Further, the Complainant contends that bad faith use should be inferred from the fact that the disputed domain name is pointing to a holding page in circumstances where there is no evidence of any possible legitimate use of the domain name by the Respondent. The Complainant relies upon the decision in Aventis Pharma SA., Aventis Pharma Deutschland GmbH v. Jonathan Valicenti, WIPO Case No. D2005-0037.
In that case a similar situation arose where the domain name in question had been “parked”: was it being “used” for the purposes of paragraph 4(b)(iv)?
The sole Panelist in that case stated:

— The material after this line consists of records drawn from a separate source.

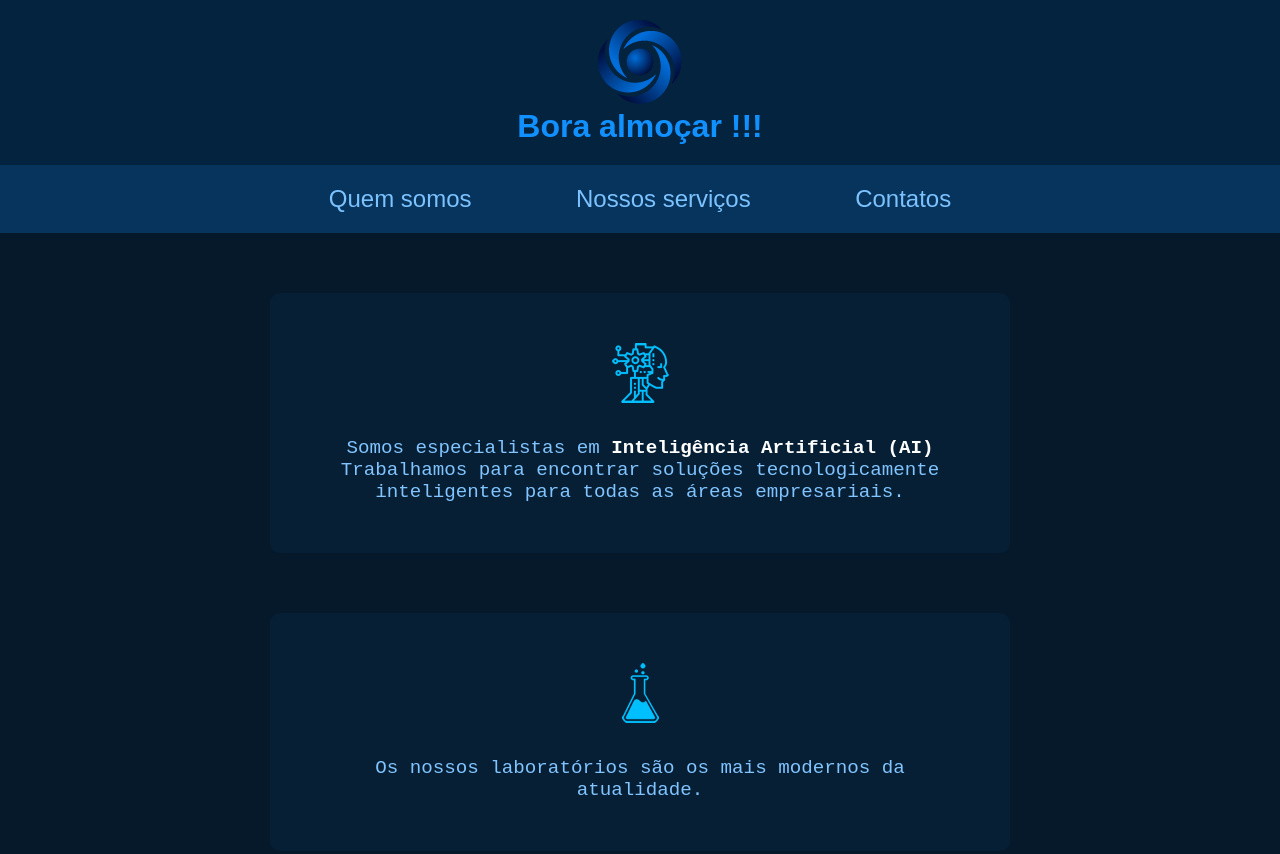
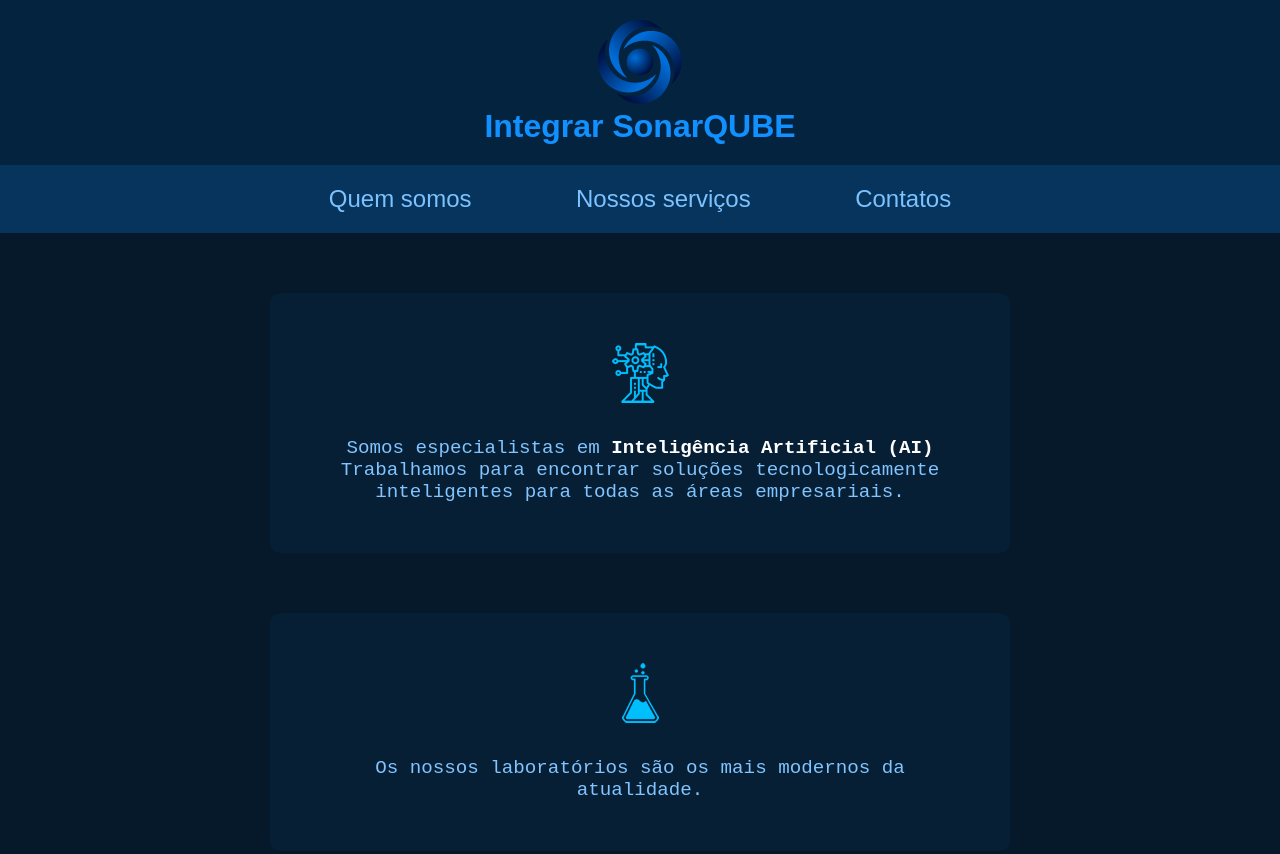
Before and after one commit to Marmoroju/app, a plain HTML site: page index.html in a window 1280 px wide. Shown: the top 854 px of the page. Drawn offline with Linux system fonts and the light colour scheme.

Commit message:
Update index.html

```diff
--- a/index.html
+++ b/index.html
@@ -19,7 +19,7 @@
             <img src="assets/images/logo_empresa.png" alt="Logo da Empresa">
         </a>
         <!--<h3>Inteligência Artificial</h3>-->
-        <h3>Bora almoçar !!!</h3>
+        <h3>Integrar SonarQUBE</h3>
 
     </header>
 
```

“Article 4(a)(iii) requires that the dispute domain name was not only registered in bad faith, but also ‘is being used’ in bad faith. This language requires that the bad faith must be continuing at the date of the decision. The Respondent in the present case is no longer using the disputed domain name to direct users to a site selling discount medicines, but has desisted from this use and has ‘parked’ the disputed domain name. However, the Respondent has not for this reason ceased to use the disputed domain name in bad faith, because the evidence satisfies the Panel that the Respondent continues to hold and use this domain name with the intention of deceiving internet users and being in a position to take advantage of the commercial reputation of the Complainants’ trademark. Further, current bad faith use might be inferred from passive holding of a domain name in circumstances where (as in the present case) there is no evidence of any possible legitimate use of the domain name by the Respondent (see Telstra Corporation Limited v. Nuclear Marshmallows (WIPO Case No. D2000-0003 (February 18, 2000); Aventis, Aventis Pharma SA. v. John Smith (WIPO Case Nos. D2004-0565 and D2004-0624 (September 22, 2004)).”
This Panel adopts the basis of the decision of the panelist in the Aventis Pharma case, and holds that on the evidence submitted in this case – and in light of the failure by the Respondent to respond to the Complainant’s evidence and submissions - the Complainant has satisfied the requirements of paragraph 4(b)(iv) as to use in bad faith.
For the above reasons the Panel finds that the disputed domain name was both registered and used in bad faith.
For all the foregoing reasons, in accordance with paragraphs 4(i) of the Policy and 15 of the Rules, the Panel orders that the domain name <orange-broadband.com> be transferred to the Complainant.
Anthony Robin Connerty
Dated: June 20, 2006